Another sequence features Caroline at work where she sees a few options that suit her better than getting her work done. She could move over to a personal computer where a fresh game of Arkanoid awaits, or she can sneak a few drinks in from her personal stash of whiskey in one of her drawers. After playing a little arkanoid and downing my drinks, I am ready to try sneaking out of the office, it seems. Just don’t get caught by that douchey little prick Keith. The fucker is patrolling the hallway, making this a tense scene where you realize just how deep into depression and desperation this woman has fallen. She is ready to risk her own livelihood just to sneak out and have some alcohol. It is sad and frightening.
As you make your way out to the stairway, you see a man cast you an impassive glance as he continues up to the roof. Extremely unsettling. You have the option to pursue your vice to the bar below the office, or pursue the curious man up to the roof. These choices decide how the rest of your day goes and, invariably, the rest of your life. Without spoiling too much of the ending, should you go up to the roof, you pick up pieces of this man’s life and discuss with him in an attempt to bring him back from the brink. I have had a number of friends that contemplated suicide and even had to call the police to intervene on one occasion. Talking someone back from the edge is difficult, especially when your immediate plans were to just go get wasted during the work day and tap out.

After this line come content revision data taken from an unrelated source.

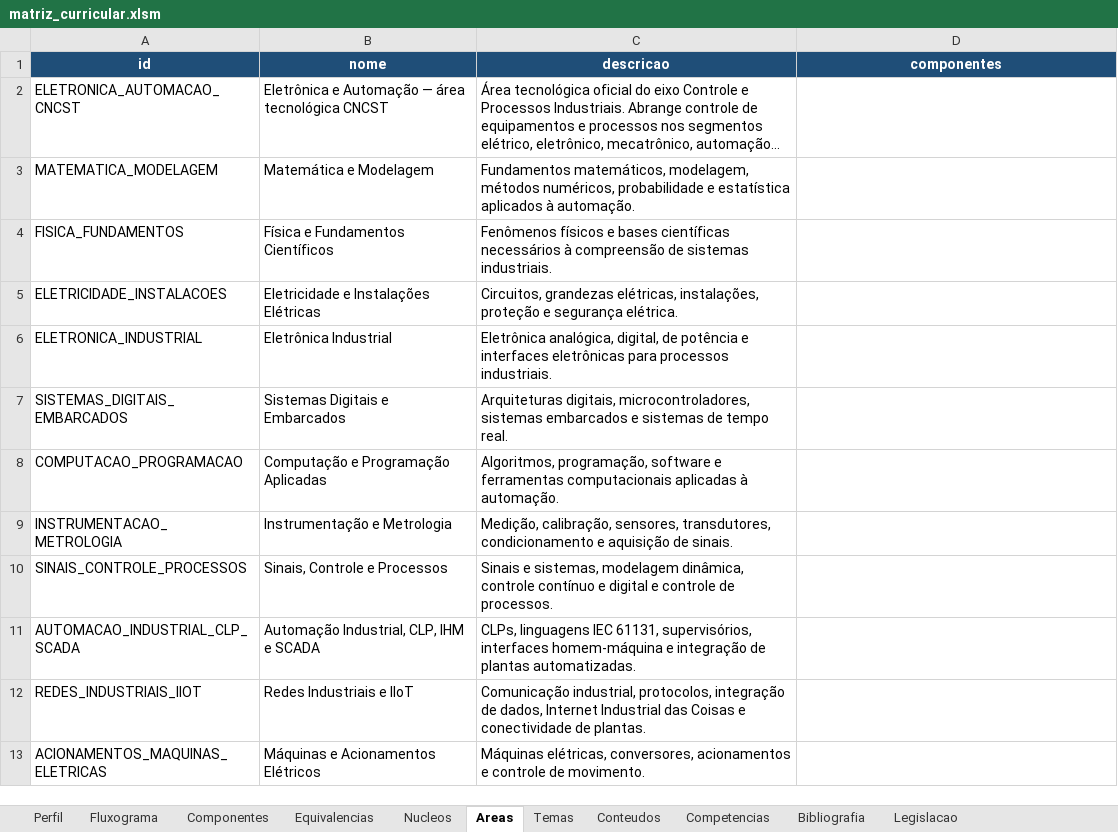
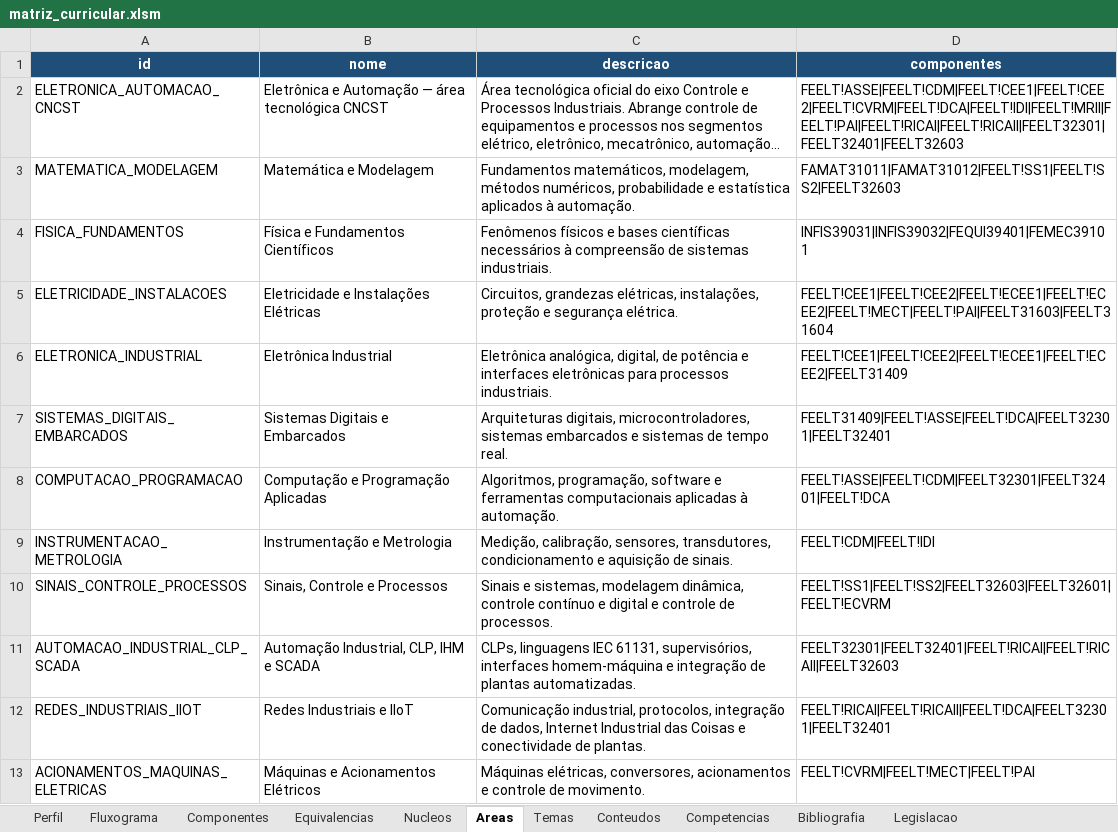
Before and after one commit to LASEC-UFU/ppc_generator, an Excel workbook: dados/tecnologo_automacao_2027_1/matriz_curricular.xlsm, sheet Areas, drawn as a sheet; only a part is shown; long unchanged cells end in …; values as stored, in another font and other column widths than the file's, no borders; conditional formats not drawn; the diff covers the shown part only; the diff names each change by its address in the sheet, - before the commit and + after, or states it on an @@ line.

```diff
--- a/dados/tecnologo_automacao_2027_1/matriz_curricular.xlsm (sheet Areas)
+++ b/dados/tecnologo_automacao_2027_1/matriz_curricular.xlsm (sheet Areas)
-D2 (componentes): (empty)
+D2 (componentes): FEELT!ASSE|FEELT!CDM|FEELT!CEE1|FEELT!CEE2|FEELT!CVRM|FEELT!DCA|FEELT!IDI|FEELT!MRII|FEELT!PAI|FEELT!RICAI|FEELT!RICAII|FEELT32301|FEELT32401|FEELT32603
-D3 (componentes): (empty)
+D3 (componentes): FAMAT31011|FAMAT31012|FEELT!SS1|FEELT!SS2|FEELT32603
-D4 (componentes): (empty)
+D4 (componentes): INFIS39031|INFIS39032|FEQUI39401|FEMEC39101
-D5 (componentes): (empty)
+D5 (componentes): FEELT!CEE1|FEELT!CEE2|FEELT!ECEE1|FEELT!ECEE2|FEELT!MECT|FEELT!PAI|FEELT31603|FEELT31604
-D6 (componentes): (empty)
+D6 (componentes): FEELT!CEE1|FEELT!CEE2|FEELT!ECEE1|FEELT!ECEE2|FEELT31409
-D7 (componentes): (empty)
+D7 (componentes): FEELT31409|FEELT!ASSE|FEELT!DCA|FEELT32301|FEELT32401
-D8 (componentes): (empty)
+D8 (componentes): FEELT!ASSE|FEELT!CDM|FEELT32301|FEELT32401|FEELT!DCA
-D9 (componentes): (empty)
+D9 (componentes): FEELT!CDM|FEELT!IDI
-D10 (componentes): (empty)
+D10 (componentes): FEELT!SS1|FEELT!SS2|FEELT32603|FEELT32601|FEELT!ECVRM
-D11 (componentes): (empty)
+D11 (componentes): FEELT32301|FEELT32401|FEELT!RICAI|FEELT!RICAII|FEELT32603
-D12 (componentes): (empty)
+D12 (componentes): FEELT!RICAI|FEELT!RICAII|FEELT!DCA|FEELT32301|FEELT32401
-D13 (componentes): (empty)
+D13 (componentes): FEELT!CVRM|FEELT!MECT|FEELT!PAI
```
Also changed, not shown: 12 edited cells elsewhere in this sheet, sheet Bibliografia, sheet Legislacao, sheet Conteudos, sheet Componentes, sheet Perfil, sheet Temas, 3 more sheets, charts or pictures, 32 other files.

Everything about this experience speaks to how video games are truly art. Perhaps the interpretation of ludic games vs. artistic works is a little undefined, but there is definitely something more to these pieces than irrelevant critics of other artistic media are willing to admit. The fact is that art evokes emotions and makes you consider yourself in a new lens, one you might not have otherwise entertained. 4PM is a testament to videogames as a method of conveying that level of experience. Sometimes it is not enough just to see something happen on a screen, because you can walk away from that experience. I can watch a movie like 12 Years a Slave, be deeply affected by the story of Solomon Northup and be brought to tears. But in the end it is a movie and I can walk away from that. Although 4PM is about a woman dealing with grief, it is powerful, not because it challenges anything in society, but because it challenges me. Because it is an experience that I have, and an experience in which I participate is something I cannot just walk away from. Such an experience, real or virtual, is one that I will take as a part of myself for the rest of my life. This experience is 4.99$ on Steam.
The only thing that I really found problematic about this game is, depending on the choices you make and what you do in the game, your ending might differ from the one suggested in the game’s tutorial.